Monocle 24 On Design LogoJamie Waters explains how the fashion industry emerged as a vital contributor in the fight against the pandemic. Many brands, big and small, have pivoted to make masks and other protective equipment.

Podcast Profiles: Irish Architect And Designer Eileen Gray (1878 – 1976)

Monocle 24 On Design LogoUnderappreciated in her lifetime, the career of late Irish architect and designer Eileen Gray is the subject of a timely new exhibition at The Bard Graduate Center Gallery in New York. Jennifer Goff, curator of the Eileen Gray collection at the National Museum of Ireland, tells us more.

Eileen Gray (born Kathleen Eileen Moray Smith; 9 August 1878 – 31 October 1976) was an Irish architect and furniture designer and a pioneer of the Modern Movement in architecture. Over her career, she was associated with many notable European artists of her era, including Kathleen Scott, Adrienne Gorska, Le Corbusier, and Jean Badovici, with whom she was romantically involved. Her most famous work is the house known as E-1027 in Roquebrune-Cap-Martin, France.

Eileen Gray website

From 1922/1923 to 1926 Gray created an informal architectural apprenticeship for herself as she never received any formal training as an architect. She studied theoretical and technical books, took drafting lessons, and arranged to have Adrienne Gorska take her along to building sites. She also traveled with Badovici to study key buildings and learned by reworking architectural designs.

E-1027 table by Eileen Gray

In 1926, she started work on a new holiday home near Monaco to share with Badovici. Because a foreigner in France couldn’t wholly own property, Gray bought the land and put it in Badovici’s name, making him her client on paper. Construction of the house took three years and Gray remained on site while Badovici visited occasionally.

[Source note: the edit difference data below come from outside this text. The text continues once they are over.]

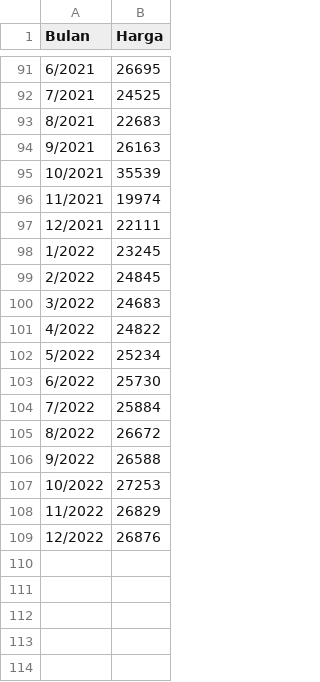
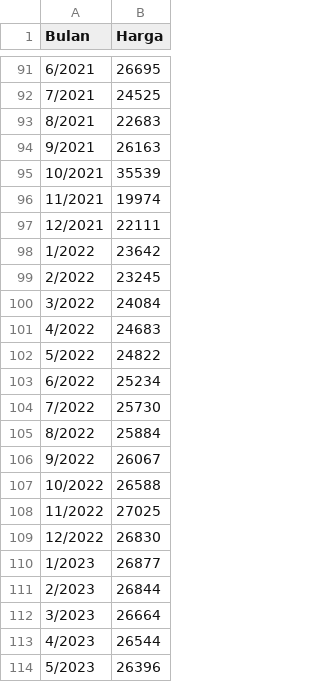
Before and after one commit to firahmhh/C23-OS03-final-project, a CSV file: Dataset/Dataset - Price Prediction/Used/Tongkol - Eceran.csv, drawn as a sheet; only a part is shown, gaps mark what is left out.

Commit message:
Update Tongkol - Eceran.csv

```diff
--- a/Dataset/Dataset - Price Prediction/Used/Tongkol - Eceran.csv
+++ b/Dataset/Dataset - Price Prediction/Used/Tongkol - Eceran.csv
@@ -97,13 +97,18 @@ Bulan,Harga
 12/2021,22111
-1/2022,23245
-2/2022,24845
-3/2022,24683
-4/2022,24822
-5/2022,25234
-6/2022,25730
-7/2022,25884
-8/2022,26672
-9/2022,26588
-10/2022,27253
-11/2022,26829
-12/2022,26876
+1/2022,23642
+2/2022,23245
+3/2022,24084
+4/2022,24683
+5/2022,24822
+6/2022,25234
+7/2022,25730
+8/2022,25884
+9/2022,26067
+10/2022,26588
+11/2022,27025
+12/2022,26830
+1/2023,26877
+2/2023,26844
+3/2023,26664
+4/2023,26544
+5/2023,26396
```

Renewed interest in Gray’s work began in 1967 when historian Joseph Rykwert published an essay about her in the Italian design magazine Domus. After the publishing of the article many “students began to ring at her door” as eager to learn from the now famous designer.

At a Paris auction of 1972, Yves Saint Laurent bought ‘Le Destin’ and revived interest in Gray’s career.

The first retrospective exhibition of her work, titled ‘Eileen Gray: Pioneer of Design’, was held in London in 1972. A Dublin exhibition followed the next year. At the Dublin exhibit, the 95 year old Gray was given an honorary fellowship by the Royal Institute of the Architects of Ireland.

In 1973 Gray signed a contract to reproduce the Bibendum chair and many of her pieces for the first time. They remain in production.

Eileen Gray died on Halloween 1976. She is buried in the Père Lachaise cemetery in Paris, but because her family omitted to pay the licence fee her grave is not identifiable.

From Wikipedia